## WHAT NEEDS TO BE DONE
Repeat the entries exactly but omit the pictures.

***** THE RECORDS

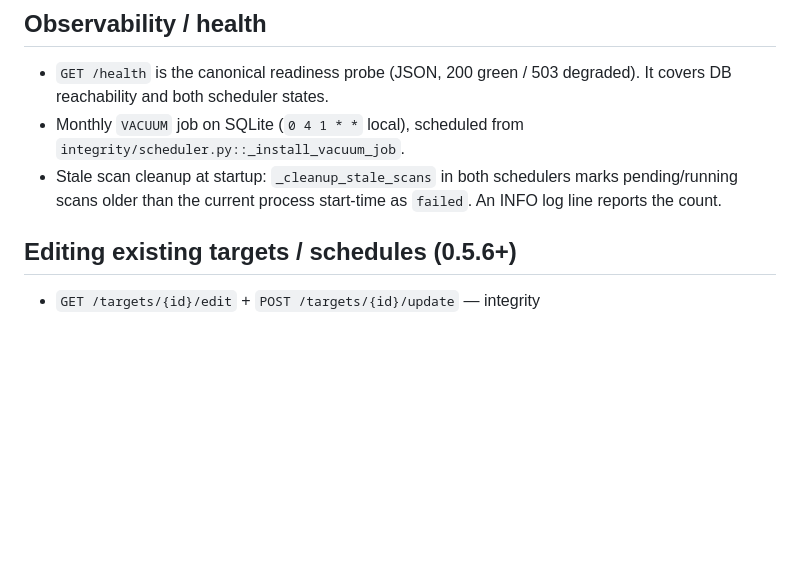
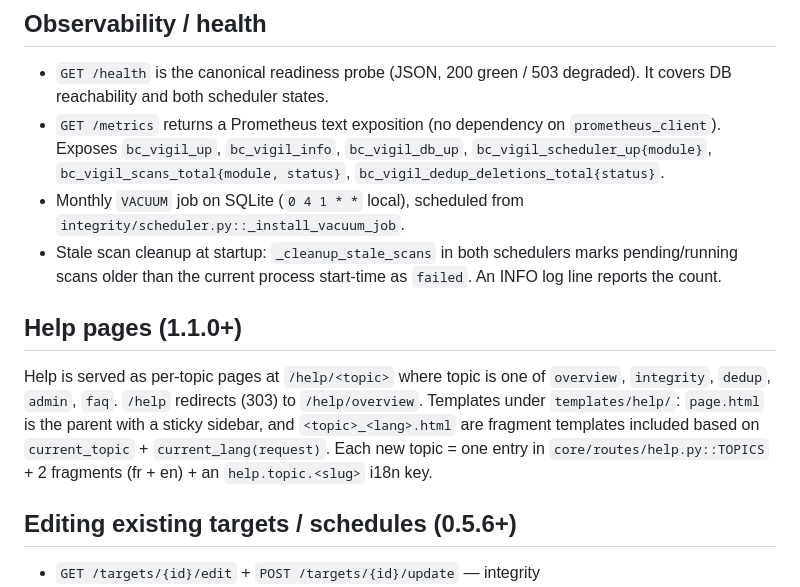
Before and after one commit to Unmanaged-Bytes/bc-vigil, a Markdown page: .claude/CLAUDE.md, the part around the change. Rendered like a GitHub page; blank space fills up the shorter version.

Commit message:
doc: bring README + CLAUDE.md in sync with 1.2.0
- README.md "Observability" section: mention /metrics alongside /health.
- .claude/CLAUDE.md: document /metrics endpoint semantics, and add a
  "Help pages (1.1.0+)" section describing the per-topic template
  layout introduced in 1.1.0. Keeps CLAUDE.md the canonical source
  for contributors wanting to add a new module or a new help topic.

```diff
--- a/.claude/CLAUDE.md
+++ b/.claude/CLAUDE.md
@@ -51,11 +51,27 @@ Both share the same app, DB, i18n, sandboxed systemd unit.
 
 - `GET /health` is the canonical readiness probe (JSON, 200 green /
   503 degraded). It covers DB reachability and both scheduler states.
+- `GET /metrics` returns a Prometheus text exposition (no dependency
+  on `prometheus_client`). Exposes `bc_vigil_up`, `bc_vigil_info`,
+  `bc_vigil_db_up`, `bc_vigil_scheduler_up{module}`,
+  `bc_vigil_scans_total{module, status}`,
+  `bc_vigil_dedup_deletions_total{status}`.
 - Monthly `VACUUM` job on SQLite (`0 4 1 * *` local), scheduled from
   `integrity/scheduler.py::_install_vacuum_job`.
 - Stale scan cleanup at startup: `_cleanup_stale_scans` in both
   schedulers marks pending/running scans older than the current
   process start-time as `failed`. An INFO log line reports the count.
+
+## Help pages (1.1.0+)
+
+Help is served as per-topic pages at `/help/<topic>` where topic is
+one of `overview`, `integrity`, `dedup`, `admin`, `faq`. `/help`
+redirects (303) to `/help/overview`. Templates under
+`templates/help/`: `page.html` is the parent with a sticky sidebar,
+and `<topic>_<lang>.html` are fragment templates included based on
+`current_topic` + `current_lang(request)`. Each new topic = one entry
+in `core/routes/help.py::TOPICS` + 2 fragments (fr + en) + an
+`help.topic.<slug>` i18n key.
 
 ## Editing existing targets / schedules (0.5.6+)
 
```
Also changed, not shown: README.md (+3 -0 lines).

**********

## RESULT OF THIS TASK
Before and after one commit to Unmanaged-Bytes/bc-vigil, a Markdown page: .claude/CLAUDE.md, the part around the change. Rendered like a GitHub page; blank space fills up the shorter version.

Commit message:
doc: bring README + CLAUDE.md in sync with 1.2.0
- README.md "Observability" section: mention /metrics alongside /health.
- .claude/CLAUDE.md: document /metrics endpoint semantics, and add a
  "Help pages (1.1.0+)" section describing the per-topic template
  layout introduced in 1.1.0. Keeps CLAUDE.md the canonical source
  for contributors wanting to add a new module or a new help topic.

```diff
--- a/.claude/CLAUDE.md
+++ b/.claude/CLAUDE.md
@@ -51,11 +51,27 @@ Both share the same app, DB, i18n, sandboxed systemd unit.
 
 - `GET /health` is the canonical readiness probe (JSON, 200 green /
   503 degraded). It covers DB reachability and both scheduler states.
+- `GET /metrics` returns a Prometheus text exposition (no dependency
+  on `prometheus_client`). Exposes `bc_vigil_up`, `bc_vigil_info`,
+  `bc_vigil_db_up`, `bc_vigil_scheduler_up{module}`,
+  `bc_vigil_scans_total{module, status}`,
+  `bc_vigil_dedup_deletions_total{status}`.
 - Monthly `VACUUM` job on SQLite (`0 4 1 * *` local), scheduled from
   `integrity/scheduler.py::_install_vacuum_job`.
 - Stale scan cleanup at startup: `_cleanup_stale_scans` in both
   schedulers marks pending/running scans older than the current
   process start-time as `failed`. An INFO log line reports the count.
+
+## Help pages (1.1.0+)
+
+Help is served as per-topic pages at `/help/<topic>` where topic is
+one of `overview`, `integrity`, `dedup`, `admin`, `faq`. `/help`
+redirects (303) to `/help/overview`. Templates under
+`templates/help/`: `page.html` is the parent with a sticky sidebar,
+and `<topic>_<lang>.html` are fragment templates included based on
+`current_topic` + `current_lang(request)`. Each new topic = one entry
+in `core/routes/help.py::TOPICS` + 2 fragments (fr + en) + an
+`help.topic.<slug>` i18n key.
 
 ## Editing existing targets / schedules (0.5.6+)
 
```
Also changed, not shown: README.md (+3 -0 lines).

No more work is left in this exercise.